Low-E Glass

What is low-E glass?
How many types of low-E glass are on the market?
Is all low-E glass the same?

Low-E glass refers to glass with a low-emissivity coating. It reduces heat gain or loss by reflecting long-wave infrared energy (heat) and therefore, decreases the U-value and solar heat gain, and in doing so, improves the energy efficiency of the glazing. Because of its relative neutrality in appearance and energy efficiency, low-E glass is widely used in residential and commercial buildings and is expected to continue to increase in usage in the coming years.

Based on how it is manufactured, low-E glass can fall into two categories: pyrolytic deposition (hard coat) and vacuum deposition (sputter coating) low-E. The difference between the two is that the pyrolytic deposition method applies various metals to molten glass during the float glass manufacturing process. Vacuum deposition, on the other hand, applies various metals off-line in a large vacuum chamber. Pyrolytic coatings have higher solar heat gains and U-values and may not meet energy codes. They also can be less crisp in appearance compared to sputter coatings. Sputter coatings are offered in a wide variety of color and performance options, including post-temperable versions, and can meet and exceed energy code requirements.

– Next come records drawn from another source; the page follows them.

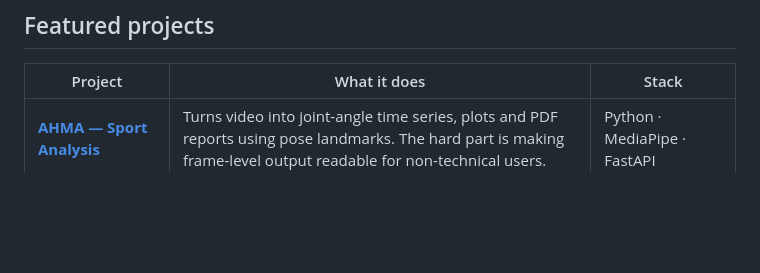
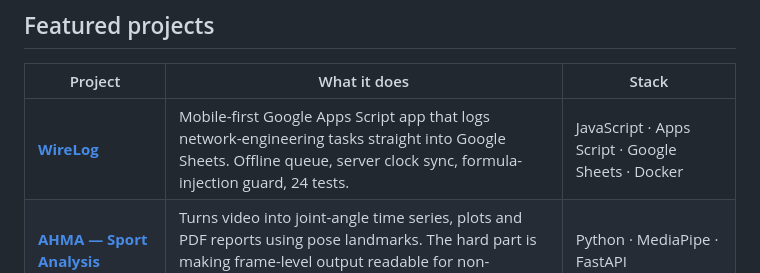
Before and after one commit to Zahrexxs/Zahrexxs, a Markdown page: README.md, the part around one of its changes. Drawn GitHub-style; blank space fills up the shorter version.

```diff
--- a/README.md
+++ b/README.md
@@ -25,6 +26,7 @@ Based in Indonesia · open to network and data engineering roles.
 
 | Project | What it does | Stack |
 |---|---|---|
+| **[WireLog](https://github.com/Zahrexxs/WireLog)** | Mobile-first Google Apps Script app that logs network-engineering tasks straight into Google Sheets. Offline queue, server clock sync, formula-injection guard, 24 tests. | JavaScript · Apps Script · Google Sheets · Docker |
 | **[AHMA — Sport Analysis](https://github.com/Zahrexxs/Sport-Analysis-Project)** | Turns video into joint-angle time series, plots and PDF reports using pose landmarks. The hard part is making frame-level output readable for non-technical users. | Python · MediaPipe · FastAPI |
 | **[Aceh Population Data](https://github.com/Zahrexxs/Process-Aceh-Population-Data)** | Cleans messy BPS census exports and aggregates them to district, sub-district and village level. Configurable filters, validated inputs, tested. | Python · pandas · openpyxl |
 | **[TDMRC Disaster Dashboard](https://github.com/Zahrexxs/tdmrc-disaster-dashboard)** | Docker deployment for a disaster-mitigation dashboard: Node, Postgres and Nginx behind Compose, with Leaflet maps. Built to run offline in the field. | Node.js · PostgreSQL · Docker |
```
Also changed, not shown: other parts of README.md (+1 -0 lines).
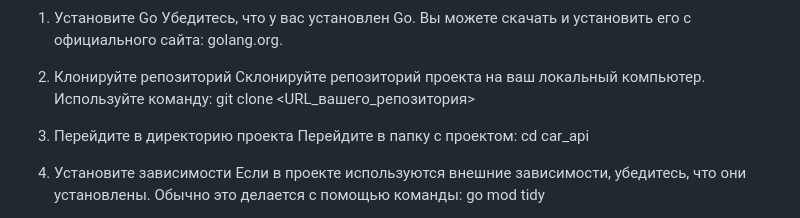
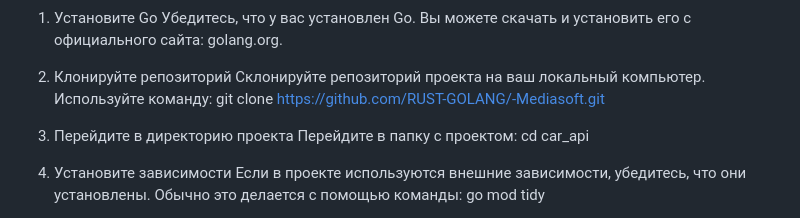
Before and after one commit to RUST-GOLANG/-Mediasoft, a Markdown page: README.md, the part around the change. Rendered like a GitHub page.

```diff
--- a/README.md
+++ b/README.md
@@ -29,7 +29,7 @@ JSON: Формат данных, используемый для обмена и
 
 2. Клонируйте репозиторий
 Склонируйте репозиторий проекта на ваш локальный компьютер. Используйте команду:
-git clone <URL_вашего_репозитория>
+git clone https://github.com/RUST-GOLANG/-Mediasoft.git
 
 3. Перейдите в директорию проекта
 Перейдите в папку с проектом:
```
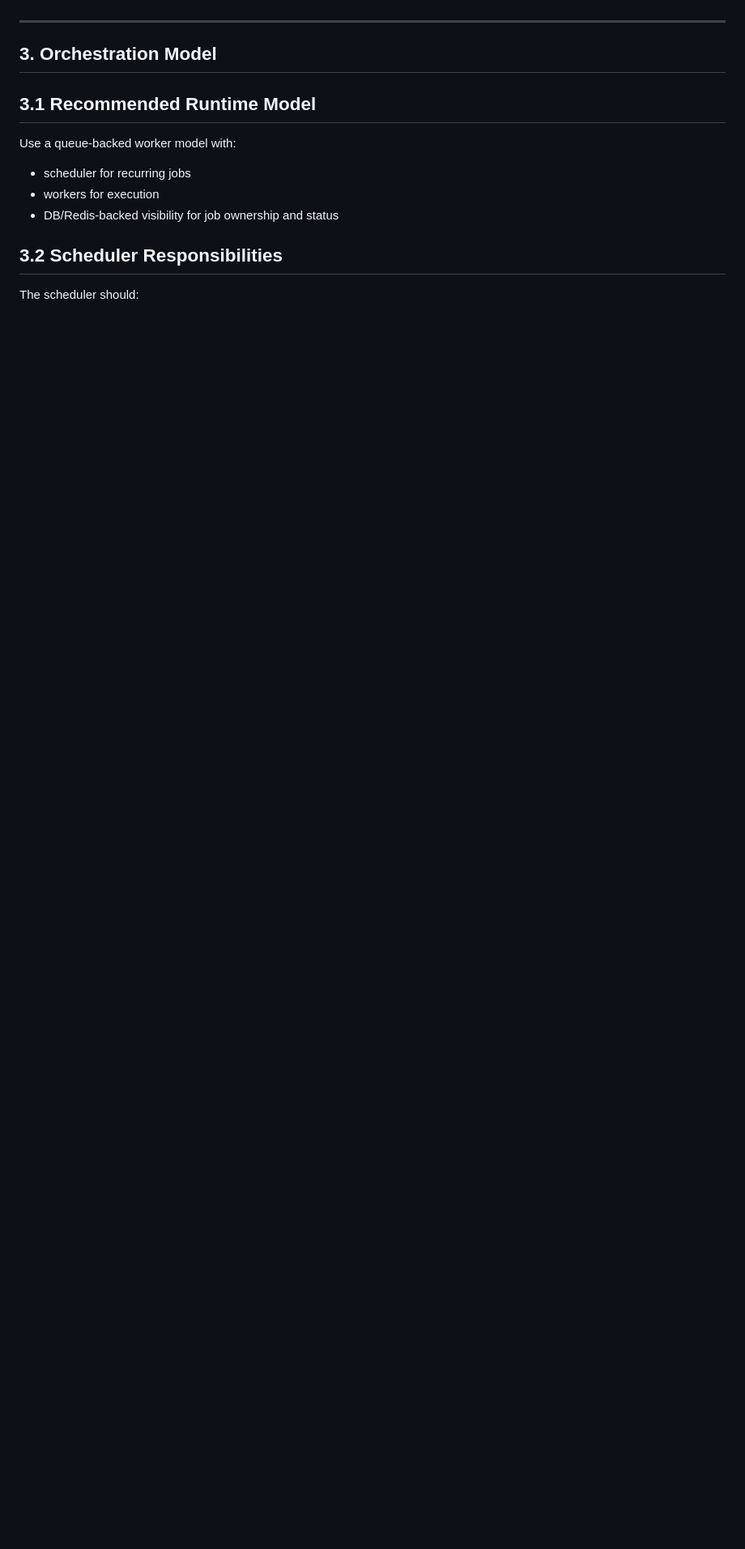
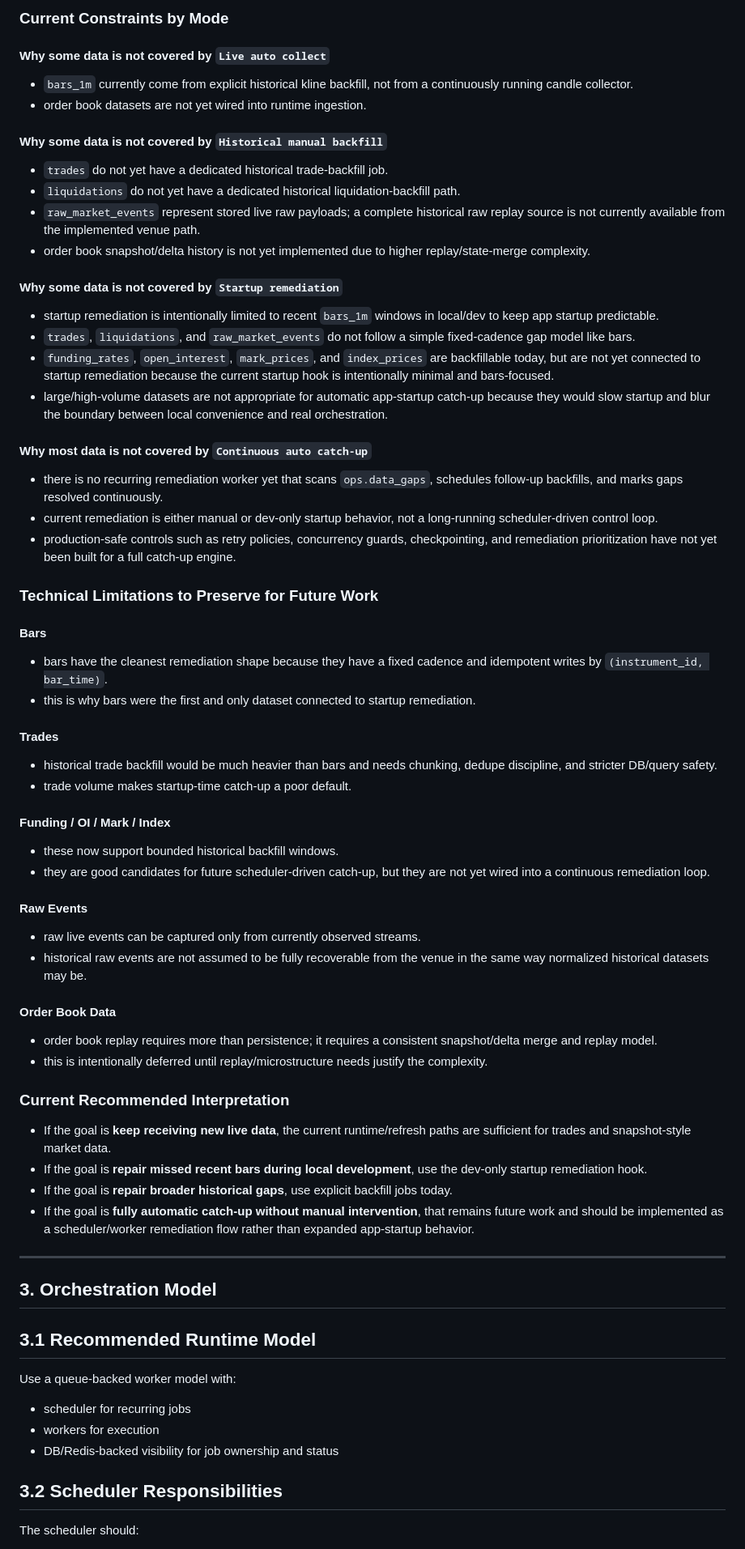
Before and after one commit to olhuang/crypto-trading-data-miner, a Markdown page: docs/job-orchestration-spec.md, the part around one of its changes. Shown at 81% size. GitHub-like rendering; blank space fills up the shorter version.

Commit message:
Document current backfill capability matrix

```diff
--- a/docs/job-orchestration-spec.md
+++ b/docs/job-orchestration-spec.md
@@ -78,3 +120,54 @@ Examples:
+### Current Constraints by Mode
+
+#### Why some data is not covered by `Live auto collect`
+- `bars_1m` currently come from explicit historical kline backfill, not from a continuously running candle collector.
+- order book datasets are not yet wired into runtime ingestion.
+
+#### Why some data is not covered by `Historical manual backfill`
+- `trades` do not yet have a dedicated historical trade-backfill job.
+- `liquidations` do not yet have a dedicated historical liquidation-backfill path.
+- `raw_market_events` represent stored live raw payloads; a complete historical raw replay source is not currently available from the implemented venue path.
+- order book snapshot/delta history is not yet implemented due to higher replay/state-merge complexity.
+
+#### Why some data is not covered by `Startup remediation`
+- startup remediation is intentionally limited to recent `bars_1m` windows in local/dev to keep app startup predictable.
+- `trades`, `liquidations`, and `raw_market_events` do not follow a simple fixed-cadence gap model like bars.
+- `funding_rates`, `open_interest`, `mark_prices`, and `index_prices` are backfillable today, but are not yet connected to startup remediation because the current startup hook is intentionally minimal and bars-focused.
+- large/high-volume datasets are not appropriate for automatic app-startup catch-up because they would slow startup and blur the boundary between local convenience and real orchestration.
+
+#### Why most data is not covered by `Continuous auto catch-up`
+- there is no recurring remediation worker yet that scans `ops.data_gaps`, schedules follow-up backfills, and marks gaps resolved continuously.
+- current remediation is either manual or dev-only startup behavior, not a long-running scheduler-driven control loop.
+- production-safe controls such as retry policies, concurrency guards, checkpointing, and remediation prioritization have not yet been built for a full catch-up engine.
+
+### Technical Limitations to Preserve for Future Work
+
+#### Bars
+- bars have the cleanest remediation shape because they have a fixed cadence and idempotent writes by `(instrument_id, bar_time)`.
+- this is why bars were the first and only dataset connected to startup remediation.
+
+#### Trades
+- historical trade backfill would be much heavier than bars and needs chunking, dedupe discipline, and stricter DB/query safety.
+- trade volume makes startup-time catch-up a poor default.
+
+#### Funding / OI / Mark / Index
+- these now support bounded historical backfill windows.
+- they are good candidates for future scheduler-driven catch-up, but they are not yet wired into a continuous remediation loop.
+
+#### Raw Events
+- raw live events can be captured only from currently observed streams.
+- historical raw events are not assumed to be fully recoverable from the venue in the same way normalized historical datasets may be.
+
+#### Order Book Data
+- order book replay requires more than persistence; it requires a consistent snapshot/delta merge and replay model.
+- this is intentionally deferred until replay/microstructure needs justify the complexity.
+
+### Current Recommended Interpretation
+
+- If the goal is **keep receiving new live data**, the current runtime/refresh paths are sufficient for trades and snapshot-style market data.
+- If the goal is **repair missed recent bars during local development**, use the dev-only startup remediation hook.
+- If the goal is **repair broader historical gaps**, use explicit backfill jobs today.
+- If the goal is **fully automatic catch-up without manual intervention**, that remains future work and should be implemented as a scheduler/worker remediation flow rather than expanded app-startup behavior.
 
 ---
 
```
Also changed, not shown: other parts of docs/job-orchestration-spec.md (+42 -0 lines).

Guardian Industries manufactures SunGuard brand post-temperable sputter coatings at multiple locations in the U.S., Europe and South America. The SunGuard coatings are sputter coatings, not pyrolytic.